March 18, 2016
E-Separation Solutions

A team of researchers has developed a high-throughput analysis method for 192 diverse pesticides and 51 environmental contaminants (13 polychlorianted biphenyl [PCB] congeners, 14 polycyclic aromatic hydrocarbons [PAHs], seven polybrominated diphenyl ethers [PBDE] congeners, and 17 novel flame retardants) in cattle, swine, and poultry meats. The team used a combination of low-pressure gas chromatography coupled to tandem mass spectrometry (LP)GC–MS–MS and ultrahigh-pressure liquid chromatography coupled to tandem MS in the analysis.

A team of researchers has developed a high-throughput analysis method for 192 diverse pesticides and 51 environmental contaminants (13 polychlorianted biphenyl [PCB] congeners, 14 polycyclic aromatic hydrocarbons [PAHs], seven polybrominated diphenyl ethers [PBDE] congeners, and 17 novel flame retardants) in cattle, swine, and poultry meats.1 The team used a combination of low-pressure gas chromatography coupled to tandem mass spectrometry (LP)GC–MS–MS and ultrahigh-pressure liquid chromatography coupled to tandem MS in the analysis.    Meat makes up a large proportion of the human diet, and is therefore one of the biggest routes of these contaminants into the body.
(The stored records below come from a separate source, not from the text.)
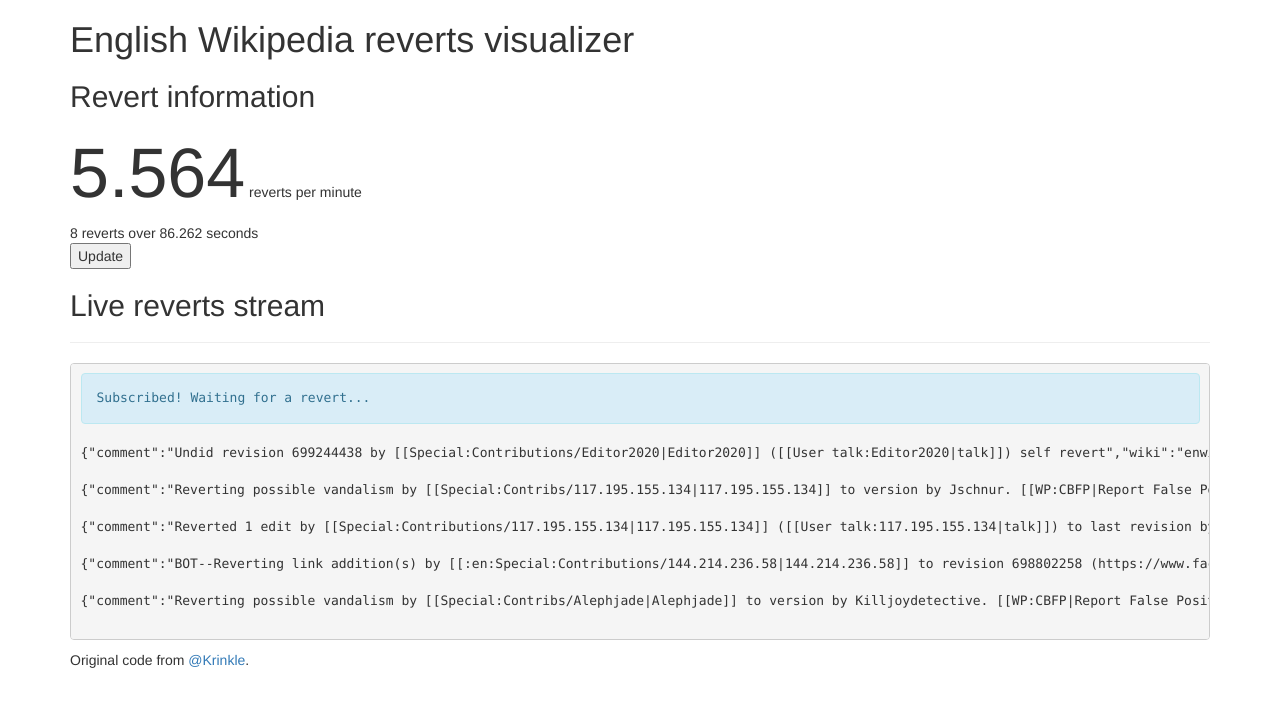
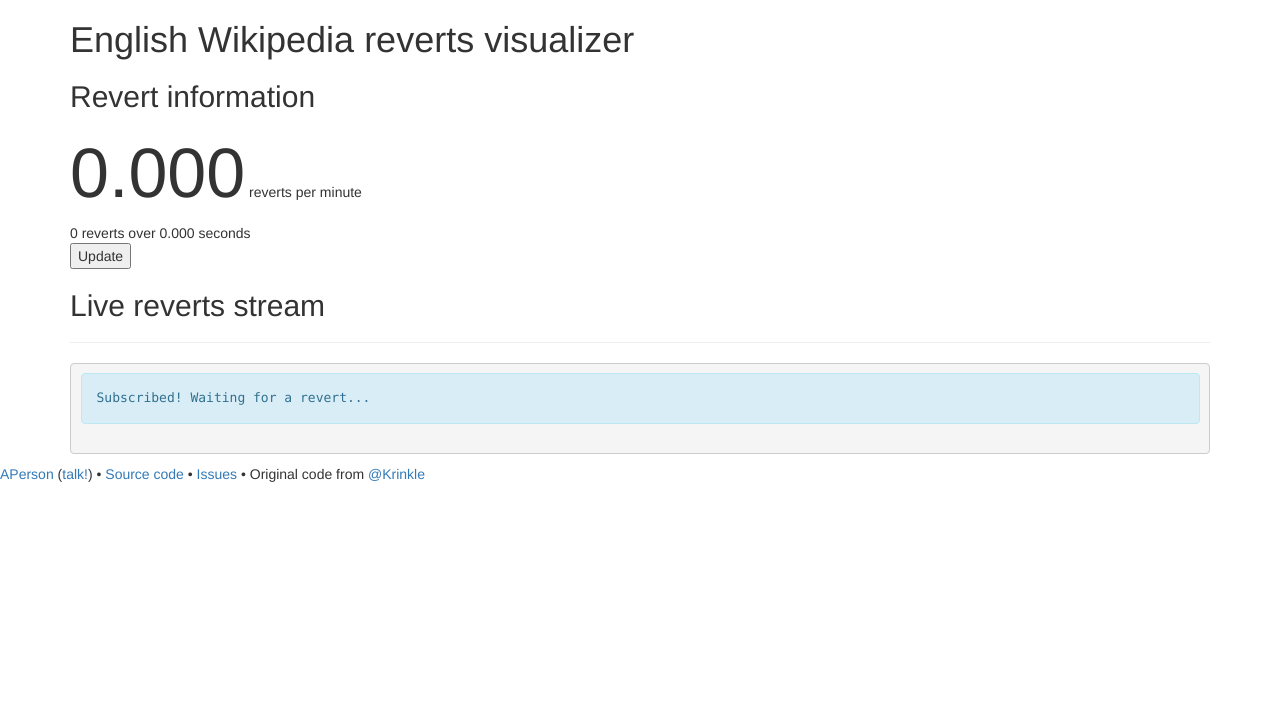
Before and after one commit to enterprisey/reverts-visualizer, a plain HTML site: page index.html in a window 1280 px wide. Drawn offline with nearby package versions, Linux system fonts and the light colour scheme; no server answers.

Commit message:
various updates
fixed footer and default content

```diff
--- a/index.html
+++ b/index.html
@@ -12,30 +12,16 @@
     <div class="container">
       <h1>English Wikipedia reverts visualizer</h1>
       <h2>Revert information</h2>
-      <span id="rpm">5.564</span> reverts per minute
+      <span id="rpm">0.000</span> reverts per minute
       <br>
-      <span id="rpm-info">8 reverts over 86.262 seconds</span>
+      <span id="rpm-info">0 reverts over 0.000 seconds</span>
       <br>
       <button id="update">Update</button>
       <h2>Live reverts stream</h2>
       <hr>
-      <pre id="feed" class="mw-feed">{"comment":"Undid revision 699244438 by [[Special:Contributions/Editor2020|Editor2020]] ([[User talk:Editor2020|talk]]) self revert","wiki":"enwiki","server_name":"en.wikipedia.org","title":"Category:Christian Zionism","timestamp":1452486100,"server_script_path":"/w","namespace":14,"server_url":"https://en.wikipedia.org","length":{"new":204,"old":213},"user":"Editor2020","bot":false,"type":"edit","id":787258158,"minor":false,"revision":{"new":699244522,"old":699244438}}
-
-{"comment":"Reverting possible vandalism by [[Special:Contribs/117.195.155.134|117.195.155.134]] to version by Jschnur. [[WP:CBFP|Report False Positive?]] Thanks, [[WP:CBNG|ClueBot NG]]. (2498262) (Bot)","wiki":"enwiki","server_name":"en.wikipedia.org","title":"Compounds of carbon","timestamp":1452486093,"server_script_path":"/w","namespace":0,"server_url":"https://en.wikipedia.org","length":{"new":11879,"old":11945},"user":"ClueBot NG","bot":false,"type":"edit","id":787258150,"minor":true,"revision":{"new":699244515,"old":699244514}}
-
-{"comment":"Reverted 1 edit by [[Special:Contributions/117.195.155.134|117.195.155.134]] ([[User talk:117.195.155.134|talk]]) to last revision by Materialscientist. ([[WP:TW|TW]])","wiki":"enwiki","server_name":"en.wikipedia.org","title":"Compounds of carbon","timestamp":1452486087,"server_script_path":"/w","namespace":0,"server_url":"https://en.wikipedia.org","length":{"new":11879,"old":11899},"user":"Jschnur","bot":false,"type":"edit","id":787258137,"minor":true,"revision":{"new":699244504,"old":699244339}}
-
-{"comment":"BOT--Reverting link addition(s) by [[:en:Special:Contributions/144.214.236.58|144.214.236.58]] to revision 698802258 (https://www.facebook.com/CityU.CB/ [\\bfacebook\\.com])","wiki":"enwiki","server_name":"en.wikipedia.org","title":"College of Business, City University of Hong Kong","timestamp":1452486085,"server_script_path":"/w","namespace":0,"server_url":"https://en.wikipedia.org","length":{"new":14638,"old":15575},"user":"XLinkBot","bot":false,"type":"edit","id":787258133,"minor":false,"revision":{"new":699244501,"old":699244383}}
-
-{"comment":"Reverting possible vandalism by [[Special:Contribs/Alephjade|Alephjade]] to version by Killjoydetective. [[WP:CBFP|Report False Positive?]] Thanks, [[WP:CBNG|ClueBot NG]]. (2498261) (Bot)","wiki":"enwiki","server_name":"en.wikipedia.org","title":"The Mountain Goats","timestamp":1452486042,"server_script_path":"/w","namespace":0,"server_url":"https://en.wikipedia.org","length":{"new":20688,"old":20733},"user":"ClueBot NG","bot":false,"type":"edit","id":787258041,"minor":true,"revision":{"new":699244442,"old":699244430}}
-
-</pre>
+      <pre id="feed" class="mw-feed"></pre>
     </div>
     <footer class="mw-footer" role="contentinfo">
-      <div class="container">
-	<p>Original code from <a href="https://github.com/Krinkle">@Krinkle</a>.</p>
-      </div>
+    	<a href="https://en.wikipedia.org/wiki/User:APerson" title="APerson's user page on the English Wikipedia">APerson</a> (<a href="https://en.wikipedia.org/wiki/User_talk:APerson" title="APerson's talk page on the English Wikipedia">talk!</a>) • <a href="https://github.com/APerson241/reverts-visualizer" title="Source code on GitHub">Source code</a> • <a href="https://github.com/APerson241/reverts-visualizer/issues" title="Issues on GitHub">Issues</a> • Original code from <a href="https://github.com/Krinkle">@Krinkle</a>
     </footer>
-
-
 </body></html>
```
Human exposure to these environmental contaminants is therefore typically through foods of animal origin.    Sample preparation was based on the QuEChERS approach using filter-vial dispersive solid-phase extraction (d-SPE) cleanup. The extracts were analyzed in parallel by (LP)GC–MS–MS and UHPLC–MS–MS (10 min each). The method was validated at three spiking levels (10 ng/g, 25 ng/g, and 100 ng/g) at or below established tolerance levels in the sample types. Acceptable recoveries (70–120%) and relative standard deviations (RSDs) ≤ 20% were achieved for 200 (82%) of the analytes.    The team applied the validated method to the analysis of real-world incurred meat samples, demonstrating the importance of the method for implementation in regulatory and commercial laboratories.   Reference 1. Lijun Han, Yelena Sapozhnikova, and Steven J. Lehotay, Food Control66, 270–282 (2016).